Since COVID-19, many U.S. airport operations teams say they’re understaffed: either being short on the number of workers needed or filling long-empty positions with those new to the field. Both situations make timely, precise forecast insights essential for optimal scheduling and resource decisions, which can help ensure smoother, more efficient operations around weather risks.
Since COVID-19, many U.S. airport operations teams say they’re understaffed: either being short on the number of workers needed or filling long-empty positions with those new to the field.
Safety is key for ground crews working in extreme temperatures, particularly polar vortex-driven cold snaps. Detailed, site-specific hourly forecasts can help ensure they’ll have the proper attire and resources for the situation while on the job. Beyond runway maintenance decisions, DTN pavement forecasts can help airport operations managers determine if employees can safely commute to and from home or if they should hold over at the airport.

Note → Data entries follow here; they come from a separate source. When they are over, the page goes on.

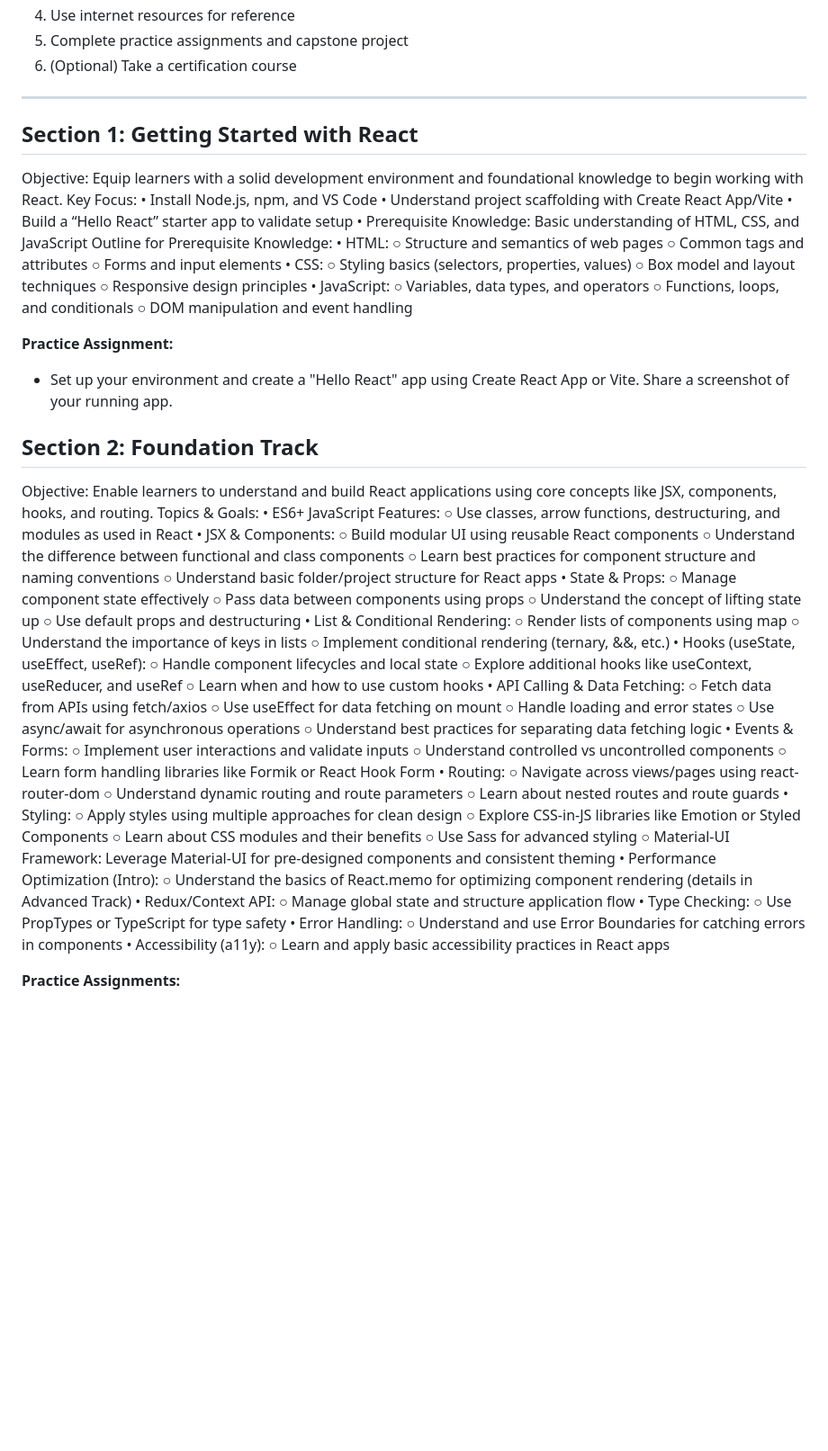
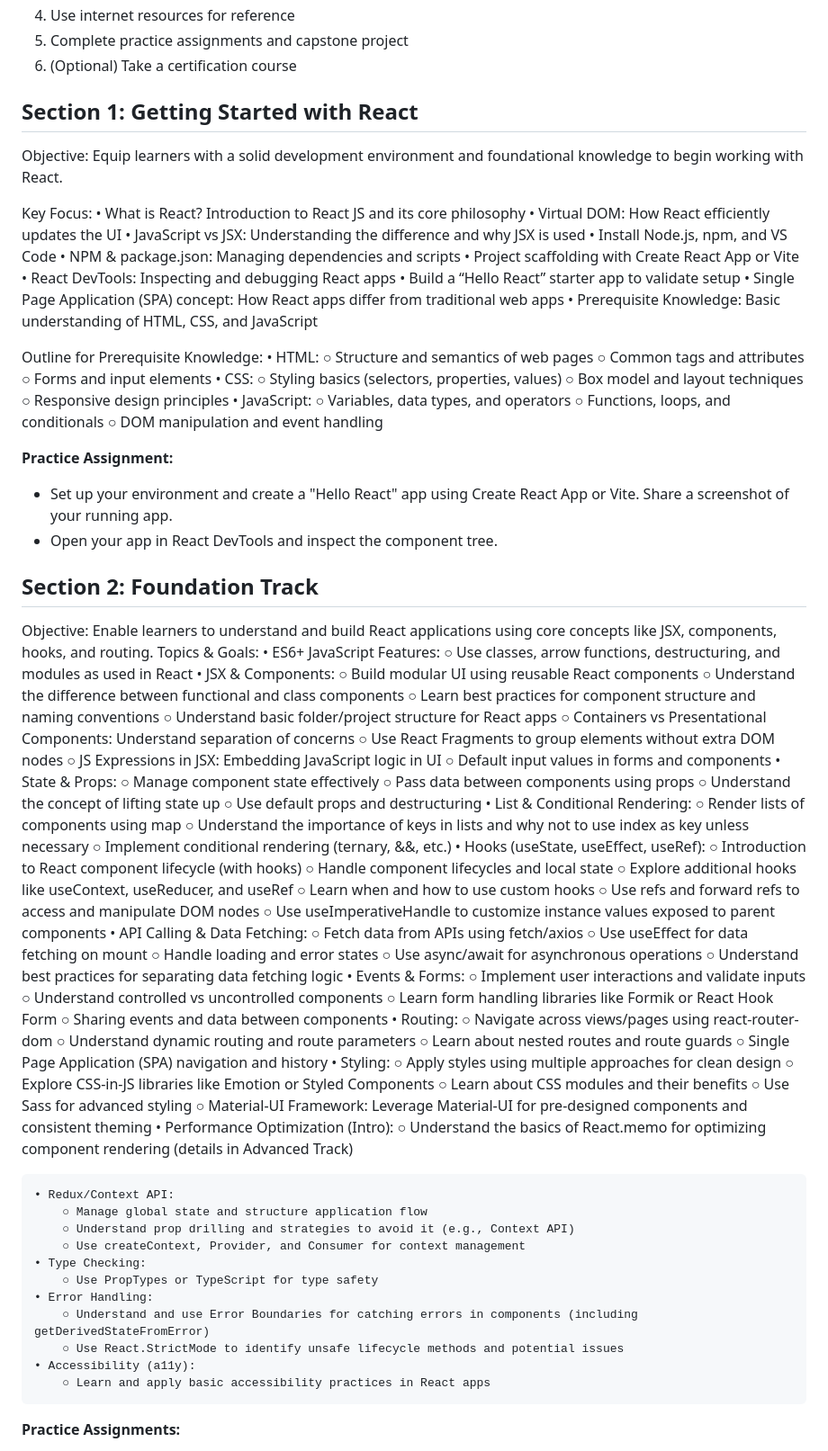
Before and after one commit to sagarteria/React-Native-HandsOn, a Markdown page: ReactJs-Course-README.md, the part around one of its changes. Shown at 90% size. GitHub-like rendering; blank space fills up the shorter version.

Commit message:
Enhance React course outline by adding key concepts in Sections 1 and 2, including Virtual DOM, SPA concepts, API calling, performance optimization, and advanced component patterns. Update practice assignments for better learner engagement.

```diff
--- a/ReactJs-Course-README.md
+++ b/ReactJs-Course-README.md
@@ -35,16 +35,24 @@ This course is designed to ramp up new employees (technical, non-technical, or b
 5. Complete practice assignments and capstone project
 6. (Optional) Take a certification course
 
----
+
 
 ## Section 1: Getting Started with React
 
 Objective: Equip learners with a solid development environment and foundational knowledge to begin working with React.
+
 Key Focus:
+    • What is React? Introduction to React JS and its core philosophy
+    • Virtual DOM: How React efficiently updates the UI
+    • JavaScript vs JSX: Understanding the difference and why JSX is used
     • Install Node.js, npm, and VS Code
-    • Understand project scaffolding with Create React App/Vite
+    • NPM & package.json: Managing dependencies and scripts
+    • Project scaffolding with Create React App or Vite
+    • React DevTools: Inspecting and debugging React apps
     • Build a “Hello React” starter app to validate setup
+    • Single Page Application (SPA) concept: How React apps differ from traditional web apps
     • Prerequisite Knowledge: Basic understanding of HTML, CSS, and JavaScript
+
 Outline for Prerequisite Knowledge:
     • HTML:
         ○ Structure and semantics of web pages
@@ -61,6 +69,7 @@ Outline for Prerequisite Knowledge:
 
 **Practice Assignment:**
 - Set up your environment and create a "Hello React" app using Create React App or Vite. Share a screenshot of your running app.
+- Open your app in React DevTools and inspect the component tree.
 
 
 ## Section 2: Foundation Track
@@ -75,6 +84,10 @@ Topics & Goals:
         ○ Understand the difference between functional and class components
         ○ Learn best practices for component structure and naming conventions
         ○ Understand basic folder/project structure for React apps
+        ○ Containers vs Presentational Components: Understand separation of concerns
+        ○ Use React Fragments to group elements without extra DOM nodes
+        ○ JS Expressions in JSX: Embedding JavaScript logic in UI
+        ○ Default input values in forms and components
     • State & Props:
         ○ Manage component state effectively
         ○ Pass data between components using props
@@ -82,12 +95,15 @@ Topics & Goals:
         ○ Use default props and destructuring
     • List & Conditional Rendering:
         ○ Render lists of components using map
-        ○ Understand the importance of keys in lists
+        ○ Understand the importance of keys in lists and why not to use index as key unless necessary
         ○ Implement conditional rendering (ternary, &&, etc.)
     • Hooks (useState, useEffect, useRef):
+        ○ Introduction to React component lifecycle (with hooks)
         ○ Handle component lifecycles and local state
         ○ Explore additional hooks like useContext, useReducer, and useRef
         ○ Learn when and how to use custom hooks
+        ○ Use refs and forward refs to access and manipulate DOM nodes
+        ○ Use useImperativeHandle to customize instance values exposed to parent components
     • API Calling & Data Fetching:
         ○ Fetch data from APIs using fetch/axios
         ○ Use useEffect for data fetching on mount
@@ -98,10 +114,12 @@ Topics & Goals:
         ○ Implement user interactions and validate inputs
         ○ Understand controlled vs uncontrolled components
         ○ Learn form handling libraries like Formik or React Hook Form
+        ○ Sharing events and data between components
     • Routing:
         ○ Navigate across views/pages using react-router-dom
         ○ Understand dynamic routing and route parameters
         ○ Learn about nested routes and route guards
+        ○ Single Page Application (SPA) navigation and history
     • Styling:
         ○ Apply styles using multiple approaches for clean design
         ○ Explore CSS-in-JS libraries like Emotion or Styled Components
@@ -110,12 +128,16 @@ Topics & Goals:
         ○ Material-UI Framework: Leverage Material-UI for pre-designed components and consistent theming
     • Performance Optimization (Intro):
         ○ Understand the basics of React.memo for optimizing component rendering (details in Advanced Track)
+
     • Redux/Context API:
         ○ Manage global state and structure application flow
+        ○ Understand prop drilling and strategies to avoid it (e.g., Context API)
+        ○ Use createContext, Provider, and Consumer for context management
     • Type Checking:
         ○ Use PropTypes or TypeScript for type safety
     • Error Handling:
-        ○ Understand and use Error Boundaries for catching errors in components
+        ○ Understand and use Error Boundaries for catching errors in components (including getDerivedStateFromError)
+        ○ Use React.StrictMode to identify unsafe lifecycle methods and potential issues
     • Accessibility (a11y):
         ○ Learn and apply basic accessibility practices in React apps
 
```
Also changed, not shown: other parts of ReactJs-Course-README.md (+15 -1 lines).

Significant winter weather events can also amplify delays and diversions, leading to hefty losses. Short-staffed and inexperienced operations teams may understandably take longer to clear off runways to keep tarmac traffic moving seamlessly. The associated overtime costs and long shift rotations also have financial impacts on airports, making proactive, targeted decisions invaluable.
Minimizing the financial costs of bad weather

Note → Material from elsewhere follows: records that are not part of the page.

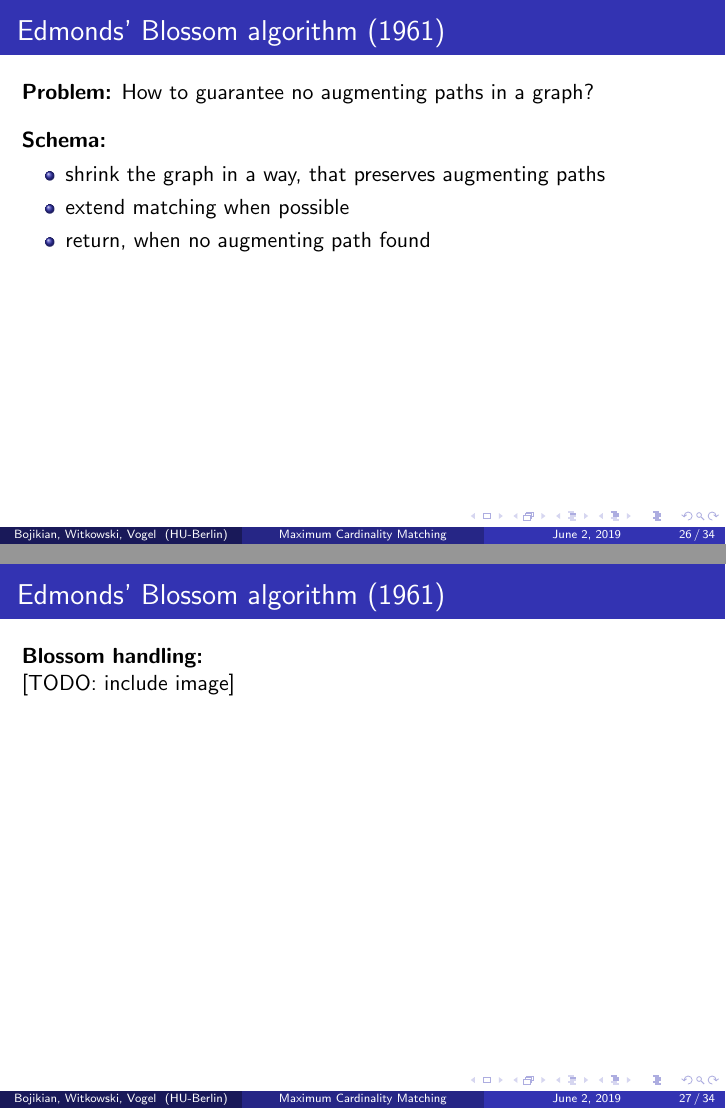
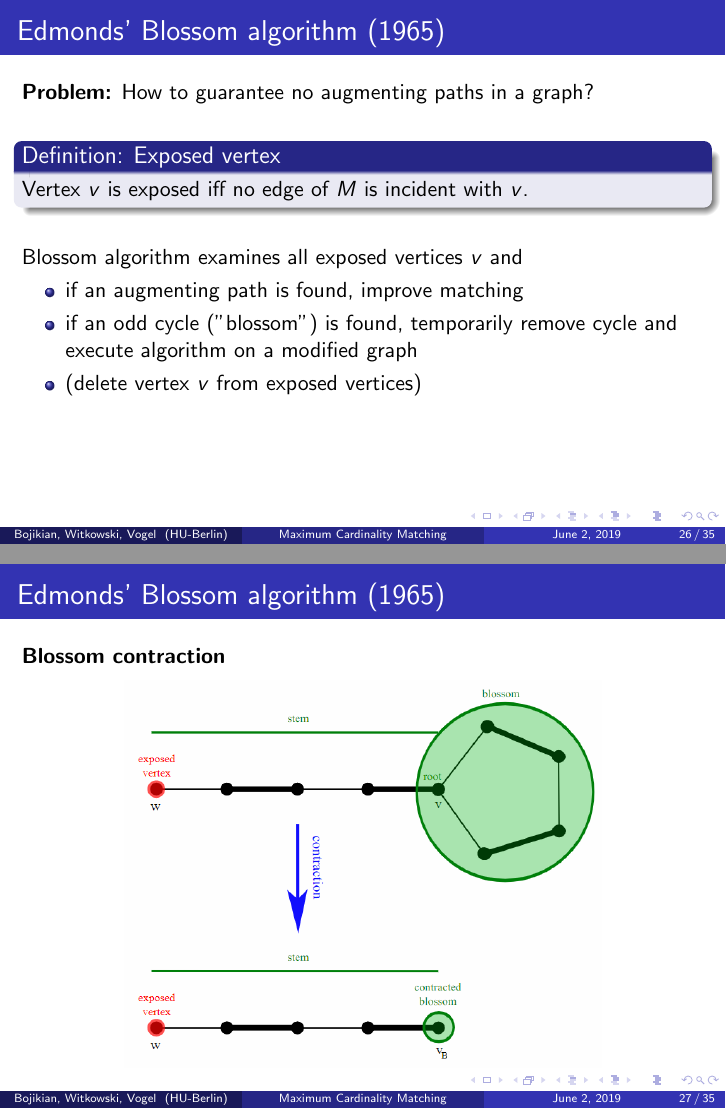
Before and after one commit to narekb95/maximum-matching-presentation, LaTeX slides (main.tex, which reads files/general-graph.tex): pages 36 and 37 of 70 before the commit and pages 37 and 38 of 72 after it, joined at a grey line. Compiled offline with pdfLaTeX.

Commit message:
Edmonds' Blossom contraction and lift added

```diff
--- a/files/general-graph.tex
+++ b/files/general-graph.tex
@@ -48,25 +48,34 @@
 	\end{center}
 \end{frame}
 
-\begin{frame}[t]{Edmonds' Blossom algorithm (1961)}
+\begin{frame}[t]{Edmonds' Blossom algorithm (1965)}
 	\only<1->{
 		\textbf{Problem:} How to guarantee no augmenting paths in a graph?
 	}
 
 	\only<2->{
 		\vspace{1em}
-		\textbf{Schema:}
+		\begin{block}{Definition: Exposed vertex}
+		{Vertex $v$ is exposed iff no edge of $M$ is incident with $v$.}
+		\end{block}
+
+}
+	\only<3->{
+		\vspace{1em}
+		Blossom algorithm examines all exposed vertices $v$ and
 		\begin{itemize}
-			\item shrink the graph in a way, that preserves augmenting paths
-			\item extend matching when possible
-			\item return, when no augmenting path found
+			\item if an augmenting path is found, improve matching
+			\item if an odd cycle ("blossom") is found, temporarily remove cycle and execute algorithm on a modified graph
+			\item (delete vertex $v$ from exposed vertices)
 		\end{itemize}
 	}
 \end{frame}
 
-\begin{frame}[t]{Edmonds' Blossom algorithm (1961)}
-	\textbf{Blossom handling:}
+\begin{frame}[t]{Edmonds' Blossom algorithm (1965)}
+	\textbf{Blossom contraction}
 
-	[TODO: include image]
+	\begin{center}
+	\includegraphics[width=0.7\linewidth]{img/general/Edmonds_blossom_contraction.png}
+	\end{center}
 \end{frame}
 
```
Also changed, not shown: img/general/Edmonds_blossom_contraction.PNG (added), img/general/Edmonds_blossom_lift.PNG (added), img/general/Edmonds_blossom_lift2.PNG (added), files/general-graph.tex (31 more changed lines).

Bad weather is always an issue for flights, but conference-goers are concerned about more frequent weather disruptions. Beyond standard summer thunderstorms, airport operators are experiencing more extreme heat, wildfires, and turbulence.
Better-informed weather decisions support smoother operations, potentially reduce chemical use and provide cost savings.
In winter, storms are grounding operations more often and for longer periods. While forecasting snow or ice accumulation on pavements is a common challenge for airports across the country, it’s a newer concern for southern states, where the impacts are often more significant. Once again, a DTN Risk Communicator can provide expert guidance leading up to, throughout, and following an event, including customized pavement and subsurface temperature forecasts for runways using the latest modeling technology. Better-informed weather decisions support smoother operations, potentially reduce chemical use and provide cost savings. Recommendations based on an airport’s available chemicals, staffing numbers, and operational vehicles can help managers determine the most optimal treatment plan.
Tech and AI support confident decisions
One of the most interesting conversations was about how new technology and advanced data science can support better airport operations. This exciting confluence of meteorology and sophisticated modeling, including AI and machine learning, can help create more confident decisions around growing weather impacts.
Potential enhancements include:
- Better and faster forecast outputs by using AI and machine learning to process historical data and current weather conditions
- Supporting confident decisions with data-driven insights from one reliable and trusted source
- Airport-specific forecast notifications — and even action plans — using an individual operation’s specific thresholds of concern
- Better levels of safety and efficiency, supported by Operational Intelligence that integrates weather and industry-specific data streams
As a speaker and DTN Risk Communicator, it was a pleasure to visit with so many airport operators during the conference and receive positive feedback from our customers in attendance. If you’d like to learn more about our solutions, please visit our airports page.
Explore our industry-leading airport weather solutions today.
About the author
Nick Lesser is a meteorologist and Risk Communicator at DTN. He specializes in hazard weather forecasting and decision support for airports, utilities, and live events. With DTN since 2017, Lesser holds a Bachelor of Science in meteorology from Iowa State University.